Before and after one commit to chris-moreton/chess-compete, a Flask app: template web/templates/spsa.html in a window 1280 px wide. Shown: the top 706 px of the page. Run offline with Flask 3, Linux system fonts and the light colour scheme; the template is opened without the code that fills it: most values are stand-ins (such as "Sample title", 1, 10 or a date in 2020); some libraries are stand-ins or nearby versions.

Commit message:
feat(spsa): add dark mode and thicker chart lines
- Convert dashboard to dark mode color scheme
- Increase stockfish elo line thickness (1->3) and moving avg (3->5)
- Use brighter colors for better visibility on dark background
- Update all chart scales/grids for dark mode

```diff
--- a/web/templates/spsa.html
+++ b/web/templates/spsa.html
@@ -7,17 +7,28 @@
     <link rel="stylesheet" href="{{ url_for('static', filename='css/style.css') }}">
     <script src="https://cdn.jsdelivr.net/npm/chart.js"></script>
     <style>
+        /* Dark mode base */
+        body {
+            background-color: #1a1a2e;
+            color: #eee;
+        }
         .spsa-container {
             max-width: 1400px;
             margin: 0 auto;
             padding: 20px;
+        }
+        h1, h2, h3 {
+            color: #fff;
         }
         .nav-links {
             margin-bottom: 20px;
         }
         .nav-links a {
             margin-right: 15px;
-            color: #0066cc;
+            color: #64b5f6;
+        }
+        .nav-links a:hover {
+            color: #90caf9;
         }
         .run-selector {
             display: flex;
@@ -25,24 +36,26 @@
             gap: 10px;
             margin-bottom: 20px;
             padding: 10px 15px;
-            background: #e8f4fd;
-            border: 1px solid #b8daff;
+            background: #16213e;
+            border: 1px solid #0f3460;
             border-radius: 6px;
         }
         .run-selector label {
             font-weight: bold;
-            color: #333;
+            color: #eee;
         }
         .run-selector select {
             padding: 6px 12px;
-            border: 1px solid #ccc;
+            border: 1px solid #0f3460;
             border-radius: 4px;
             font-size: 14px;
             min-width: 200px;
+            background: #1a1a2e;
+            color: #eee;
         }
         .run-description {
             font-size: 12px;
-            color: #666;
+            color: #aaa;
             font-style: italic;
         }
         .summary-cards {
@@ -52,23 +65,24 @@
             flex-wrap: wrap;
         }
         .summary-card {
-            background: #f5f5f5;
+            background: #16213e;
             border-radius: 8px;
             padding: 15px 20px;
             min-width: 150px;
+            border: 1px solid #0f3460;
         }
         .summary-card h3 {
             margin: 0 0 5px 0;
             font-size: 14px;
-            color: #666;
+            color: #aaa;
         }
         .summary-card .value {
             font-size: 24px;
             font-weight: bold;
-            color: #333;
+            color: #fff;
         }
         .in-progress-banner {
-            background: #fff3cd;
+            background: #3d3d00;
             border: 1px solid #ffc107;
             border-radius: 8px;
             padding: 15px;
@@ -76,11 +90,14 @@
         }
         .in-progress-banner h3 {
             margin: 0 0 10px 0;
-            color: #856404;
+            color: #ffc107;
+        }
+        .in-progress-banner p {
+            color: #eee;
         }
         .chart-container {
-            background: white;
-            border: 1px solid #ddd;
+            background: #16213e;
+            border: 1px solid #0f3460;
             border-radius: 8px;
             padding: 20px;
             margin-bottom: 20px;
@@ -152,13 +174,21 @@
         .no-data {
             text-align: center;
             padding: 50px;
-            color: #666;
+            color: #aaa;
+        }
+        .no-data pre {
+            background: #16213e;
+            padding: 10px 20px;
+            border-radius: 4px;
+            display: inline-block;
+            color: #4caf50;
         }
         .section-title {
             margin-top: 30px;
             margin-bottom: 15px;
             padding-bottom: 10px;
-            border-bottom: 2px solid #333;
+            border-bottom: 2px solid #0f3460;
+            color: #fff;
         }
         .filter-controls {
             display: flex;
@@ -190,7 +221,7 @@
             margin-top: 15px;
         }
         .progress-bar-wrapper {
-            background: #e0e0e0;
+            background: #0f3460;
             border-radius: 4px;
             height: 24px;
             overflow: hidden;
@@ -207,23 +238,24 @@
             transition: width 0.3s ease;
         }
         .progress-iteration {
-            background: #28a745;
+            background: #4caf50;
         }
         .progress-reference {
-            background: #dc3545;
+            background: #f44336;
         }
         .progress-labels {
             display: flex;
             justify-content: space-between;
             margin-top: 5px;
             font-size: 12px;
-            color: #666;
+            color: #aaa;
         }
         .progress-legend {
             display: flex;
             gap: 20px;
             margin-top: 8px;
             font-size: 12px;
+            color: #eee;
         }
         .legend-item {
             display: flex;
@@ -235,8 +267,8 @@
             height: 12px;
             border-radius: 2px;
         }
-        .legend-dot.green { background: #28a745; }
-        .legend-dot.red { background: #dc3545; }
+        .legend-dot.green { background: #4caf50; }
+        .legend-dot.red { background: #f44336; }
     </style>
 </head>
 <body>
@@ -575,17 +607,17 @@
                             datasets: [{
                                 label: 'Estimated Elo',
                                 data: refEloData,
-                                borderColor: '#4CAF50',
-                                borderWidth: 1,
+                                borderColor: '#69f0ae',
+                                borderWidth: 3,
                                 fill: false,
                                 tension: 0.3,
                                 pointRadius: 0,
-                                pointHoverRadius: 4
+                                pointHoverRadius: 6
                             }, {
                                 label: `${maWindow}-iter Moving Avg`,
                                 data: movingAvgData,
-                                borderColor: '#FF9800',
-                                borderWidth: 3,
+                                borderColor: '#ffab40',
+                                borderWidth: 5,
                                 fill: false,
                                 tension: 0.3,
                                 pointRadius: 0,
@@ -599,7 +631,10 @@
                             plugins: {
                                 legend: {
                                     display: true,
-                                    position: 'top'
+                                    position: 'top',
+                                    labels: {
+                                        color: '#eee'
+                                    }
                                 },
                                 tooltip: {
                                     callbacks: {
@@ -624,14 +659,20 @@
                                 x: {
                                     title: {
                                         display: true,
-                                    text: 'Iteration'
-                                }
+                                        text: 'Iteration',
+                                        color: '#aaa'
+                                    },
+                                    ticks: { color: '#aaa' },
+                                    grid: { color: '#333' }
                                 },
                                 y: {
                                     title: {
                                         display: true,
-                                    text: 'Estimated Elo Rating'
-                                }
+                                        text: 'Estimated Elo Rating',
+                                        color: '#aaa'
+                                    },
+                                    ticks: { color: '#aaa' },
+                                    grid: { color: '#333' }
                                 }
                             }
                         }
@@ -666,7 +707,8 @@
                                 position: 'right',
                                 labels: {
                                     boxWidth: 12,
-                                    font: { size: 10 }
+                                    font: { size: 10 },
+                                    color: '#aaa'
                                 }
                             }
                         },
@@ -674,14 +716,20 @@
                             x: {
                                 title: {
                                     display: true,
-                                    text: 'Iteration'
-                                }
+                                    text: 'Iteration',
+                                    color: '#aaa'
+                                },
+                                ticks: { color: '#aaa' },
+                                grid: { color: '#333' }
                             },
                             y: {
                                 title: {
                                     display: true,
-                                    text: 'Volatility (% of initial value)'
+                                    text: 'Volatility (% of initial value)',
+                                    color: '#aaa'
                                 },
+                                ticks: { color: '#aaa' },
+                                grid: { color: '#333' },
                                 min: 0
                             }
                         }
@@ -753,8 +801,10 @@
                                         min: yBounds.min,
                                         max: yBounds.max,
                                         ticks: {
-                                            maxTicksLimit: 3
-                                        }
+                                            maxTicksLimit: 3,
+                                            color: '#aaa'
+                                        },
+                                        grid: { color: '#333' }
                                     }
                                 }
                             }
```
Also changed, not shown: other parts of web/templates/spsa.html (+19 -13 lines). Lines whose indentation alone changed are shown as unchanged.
※
EXERCISE OBJECTIVE
In the entries above, which lines hold the string "legend"? Report all of them.

RESULT BELOW
         .progress-legend {
         .legend-item {
-        .legend-dot.green { background: #28a745; }
-        .legend-dot.red { background: #dc3545; }
+        .legend-dot.green { background: #4caf50; }
+        .legend-dot.red { background: #f44336; }
                                 legend: {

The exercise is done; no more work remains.